During the last decade, there has been a rapid increase in development of instruments to measure parent food practices. Because these instruments often measure different constructs, or define common constructs differently, an evaluation of these instruments is needed. A systematic review of the literature was conducted to identify existing measures of parent food practices and to assess the quality of their development. The initial search used terms capturing home environment, parenting behaviors, feeding practices and eating behaviors, and was performed in October of 2009 using PubMed/Medline, PsychInfo, Web of knowledge (ISI), and ERIC, and updated in July of 2012. A review of titles and abstracts was used to narrow results, after which full articles were retrieved and reviewed. Only articles describing development of measures of parenting food practices designed for families with children 2-12 years old were retained for the current review. For each article, two reviewers extracted data and appraised the quality of processes used for instrument development and evaluation. The initial search yielded 28,378 unique titles; review of titles and abstracts narrowed the pool to 1,352 articles; from which 57 unique instruments were identified. The review update yielded 1,772 new titles from which14 additional instruments were identified. The extraction and appraisal process found that 49% of instruments clearly identified and defined concepts to be measured, and 46% used theory to guide instrument development. Most instruments (80%) had some reliability testing, with internal consistency being the most common (79%). Test-retest or inter-rater reliability was reported for less than half the instruments. Some form of validity evidence was report for 84% of instruments. Construct validity was most commonly presented (86%), usually with analysis of associations with child diet or weight/BMI. While many measures of food parenting practices have emerged, particularly in recent years, few have demonstrated solid development methods. Substantial variation in items across different scales/constructs makes comparison between instruments extremely difficult. Future efforts should be directed toward consensus development of food parenting practices constructs and measures. HubMed – eating

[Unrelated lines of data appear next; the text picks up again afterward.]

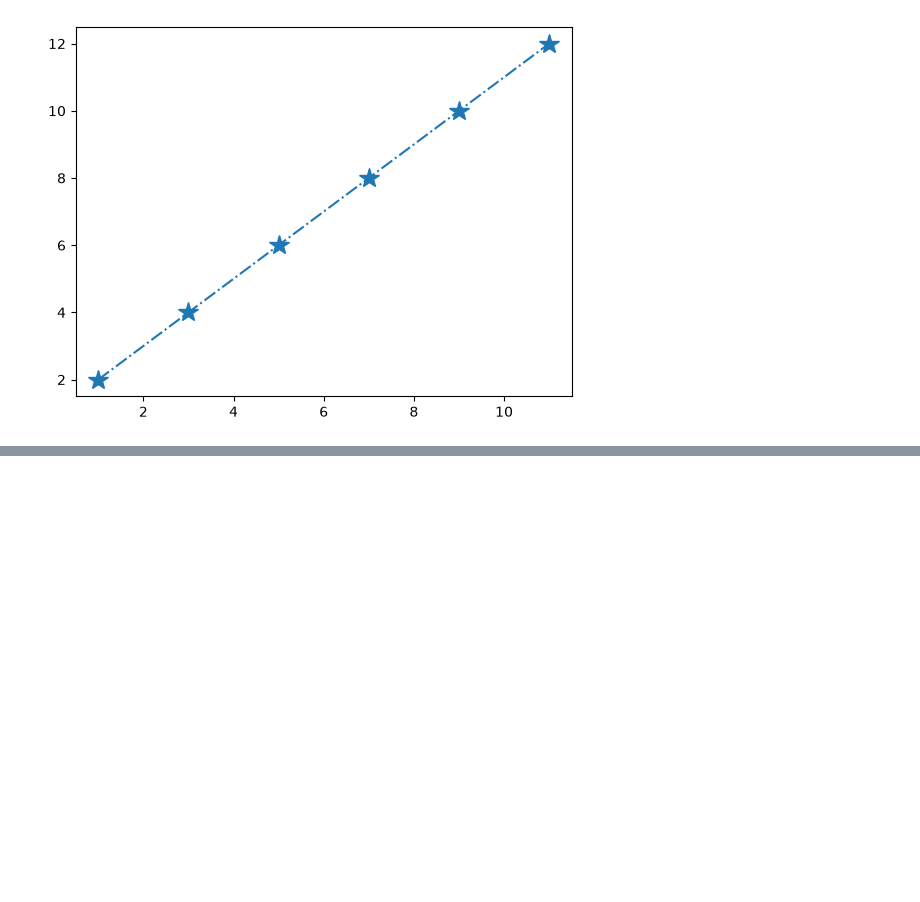
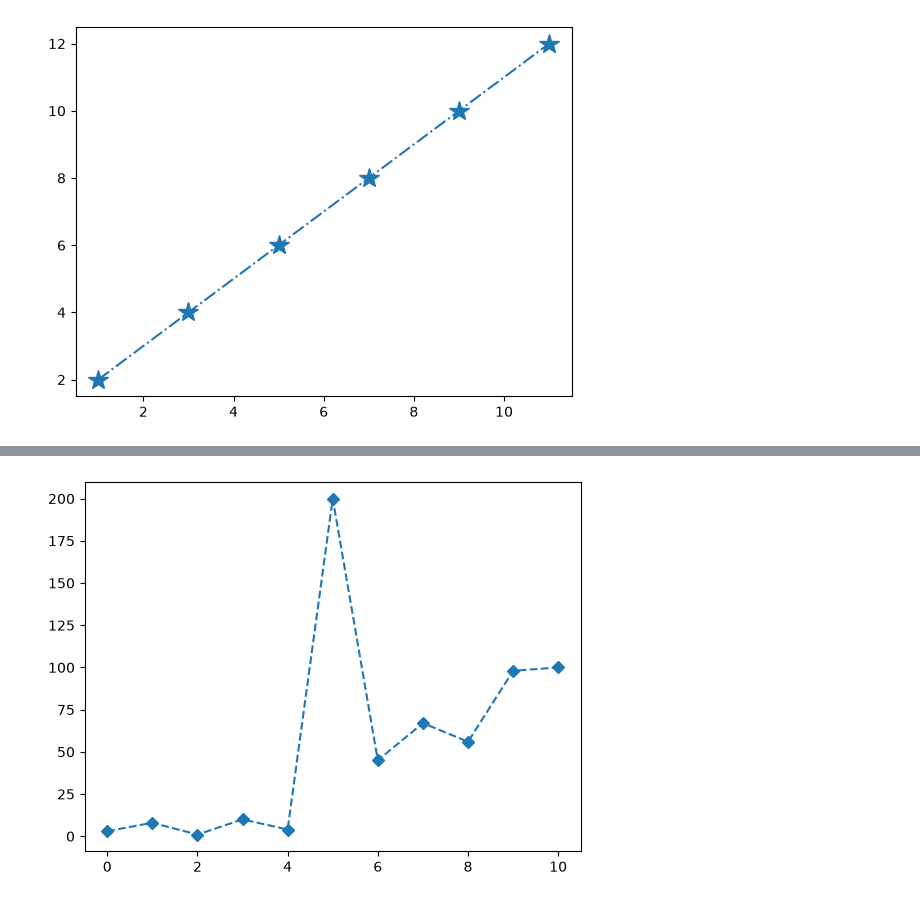
Before and after one commit to courjimen/R_GLAB_386.5.1, a Jupyter notebook: R_GLAB_386.5.1_LineCharts.ipynb, the cells around one changed output, grey strips where cells are left out. Cells and saved outputs as stored; diff of their text form; code cells hidden in the pictures; blank space fills up the shorter version.

```diff
--- a/R_GLAB_386.5.1_LineCharts.ipynb
+++ b/R_GLAB_386.5.1_LineCharts.ipynb
@@ -22,0 +30,8 @@ plt.show()
+# %%
+y = np.array([3, 8, 1, 10, 4, 200, 45, 67, 56, 98, 100])
+# %%
+#create a dashed line with diamond markers
+plt.plot(y, linestyle='--', marker='D') # when you only plot y variable it uses the indexes for the x
+plt.show()
+# %% [output]
+[figure, added]
```
Also changed, not shown: parts of 2 cells of this notebook.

A prospective study of weight gain associated with chronotype among college freshmen.

Chronobiol Int. 2013 May 20;
Culnan E, Kloss JD, Grandner M

A prospective study of chronotype as a predictor of increased weight gain and body mass index (BMI) among college freshman was undertaken. At baseline, 137 college freshmen were characterized as morning, neutral, or evening types using the reduced version of the Morningness-Eveningness Questionnaire. Additionally, information was collected regarding weight, BMI, and health habits (e.g., junk food and alcohol consumption). These additional measures consisted of a descriptive questionnaire, the Pittsburgh Sleep Quality Index, the International Physical Activity Questionnaire, the Gray-Donald Eating Patterns Questionnaire, and the Positive and Negative Affect Scale. Participants included 79 females and 80 males with a mean age of 18.25 (SD?=?0.56) yrs. Eight weeks later, participants returned (N?=?54) to complete follow-up measures, which were identical to baseline assessments with the exception of the descriptive questionnaire, in which demographic questions were removed. Evening types had a significantly greater BMI gain (p?HubMed – eating